In experiment two, participants were randomly assigned a questionnaire, designed to stimulate personal or controlling motivation to reduce prejudice. The authors found that those who were exposed to controlling messages regarding prejudice reduction showed significantly more prejudice than those who did not receive any controlling cues.
The authors suggest that when interventions eliminate people’s freedom to value diversity on their own terms, they may actually be creating hostility toward the targets of prejudice.
According to Dr. Legault, “Controlling prejudice reduction practices are tempting because they are quick and easy to implement.
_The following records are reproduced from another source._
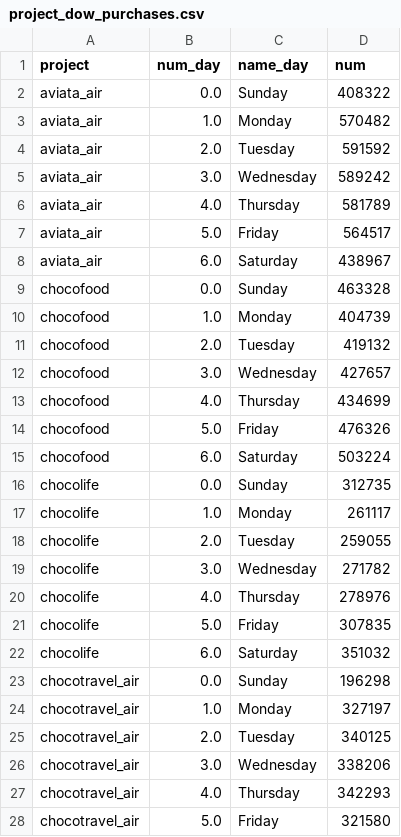
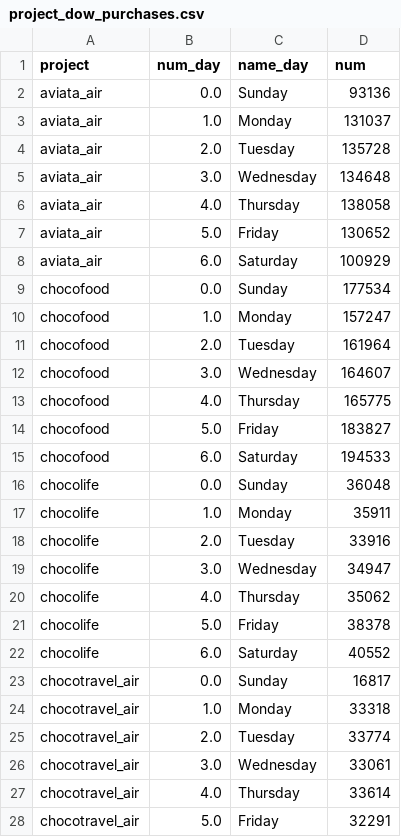
Before and after one commit to stasbub/seed, a CSV file: DOW&TOD/project_dow_purchases.csv, drawn as a sheet; only a part is shown; the diff covers the shown part only.

```diff
--- a/DOW&TOD/project_dow_purchases.csv
+++ b/DOW&TOD/project_dow_purchases.csv
@@ -1,28 +1,28 @@
 "project","num_day","name_day","num"
-aviata_air,0.0,Sunday   ,408322
-aviata_air,1.0,Monday   ,570482
-aviata_air,2.0,Tuesday  ,591592
-aviata_air,3.0,Wednesday,589242
-aviata_air,4.0,Thursday ,581789
-aviata_air,5.0,Friday   ,564517
-aviata_air,6.0,Saturday ,438967
-chocofood,0.0,Sunday   ,463328
-chocofood,1.0,Monday   ,404739
-chocofood,2.0,Tuesday  ,419132
-chocofood,3.0,Wednesday,427657
-chocofood,4.0,Thursday ,434699
-chocofood,5.0,Friday   ,476326
-chocofood,6.0,Saturday ,503224
-chocolife,0.0,Sunday   ,312735
-chocolife,1.0,Monday   ,261117
-chocolife,2.0,Tuesday  ,259055
-chocolife,3.0,Wednesday,271782
-chocolife,4.0,Thursday ,278976
-chocolife,5.0,Friday   ,307835
-chocolife,6.0,Saturday ,351032
-chocotravel_air,0.0,Sunday   ,196298
-chocotravel_air,1.0,Monday   ,327197
-chocotravel_air,2.0,Tuesday  ,340125
-chocotravel_air,3.0,Wednesday,338206
-chocotravel_air,4.0,Thursday ,342293
-chocotravel_air,5.0,Friday   ,321580
+aviata_air,0.0,Sunday   ,93136
+aviata_air,1.0,Monday   ,131037
+aviata_air,2.0,Tuesday  ,135728
+aviata_air,3.0,Wednesday,134648
+aviata_air,4.0,Thursday ,138058
+aviata_air,5.0,Friday   ,130652
+aviata_air,6.0,Saturday ,100929
+chocofood,0.0,Sunday   ,177534
+chocofood,1.0,Monday   ,157247
+chocofood,2.0,Tuesday  ,161964
+chocofood,3.0,Wednesday,164607
+chocofood,4.0,Thursday ,165775
+chocofood,5.0,Friday   ,183827
+chocofood,6.0,Saturday ,194533
+chocolife,0.0,Sunday   ,36048
+chocolife,1.0,Monday   ,35911
+chocolife,2.0,Tuesday  ,33916
+chocolife,3.0,Wednesday,34947
+chocolife,4.0,Thursday ,35062
+chocolife,5.0,Friday   ,38378
+chocolife,6.0,Saturday ,40552
+chocotravel_air,0.0,Sunday   ,16817
+chocotravel_air,1.0,Monday   ,33318
+chocotravel_air,2.0,Tuesday  ,33774
+chocotravel_air,3.0,Wednesday,33061
+chocotravel_air,4.0,Thursday ,33614
+chocotravel_air,5.0,Friday   ,32291
```
Also changed, not shown: 15 edited cells elsewhere in this file, DOW&TOD/project_tod_purchases.csv, Research/1C/registered_no_1C_within_a_day.csv, 9 other files.
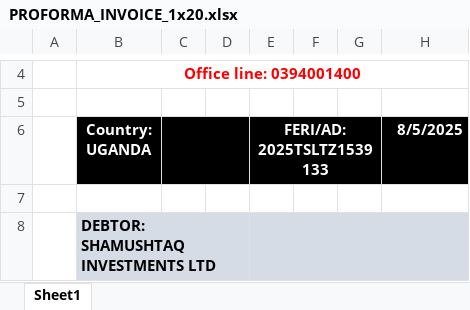
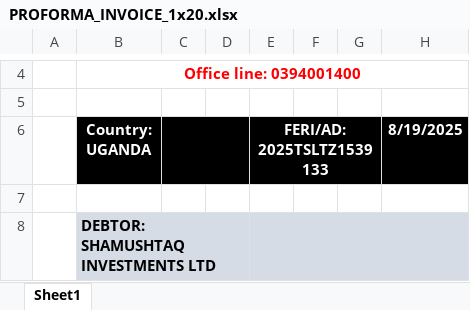
Before and after one commit to Boniface-devote/python-prototype, an Excel workbook: template/laban/PROFORMA_INVOICE_1x20.xlsx, sheet Sheet1, drawn as a sheet; only a part is shown, gaps mark what is left out; values as stored, in another font and other column widths than the file's, no borders; charts and pictures not drawn; the diff names each change by its address in the sheet, - before the commit and + after, or states it on an @@ line.

Commit message:
excels

```diff
--- a/template/laban/PROFORMA_INVOICE_1x20.xlsx (sheet Sheet1)
+++ b/template/laban/PROFORMA_INVOICE_1x20.xlsx (sheet Sheet1)
-H6: 8/5/2025
+H6: 8/19/2025
```
Also changed, not shown: charts or pictures, template/laban/Corporate Legends Limited.xlsx, template/laban/PROFORMA_INVOICE.xlsx, 13 other files.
They tell people how they should think and behave and stress the negative consequences of failing to think and behave in desirable ways.” Legault continues, “But people need to feel that they are freely choosing to be nonprejudiced, rather than having it forced upon them.”
Legault stresses the need to focus less on the requirement to reduce prejudices and start focusing more on the reasons why diversity and equality are important and beneficial to both majority and minority group members.
For more information about this study, please contact: Lisa Legault at email@example.com.
The APS journal Psychological Science is the highest ranked empirical journal in psychology. For a copy of the article “Ironic Effects of Anti-Prejudice Messages: How Motivational Interventions Can Reduce (but also increase) Prejudice” and access to other Psychological Science research findings, please contact Divya Menon at firstname.lastname@example.org.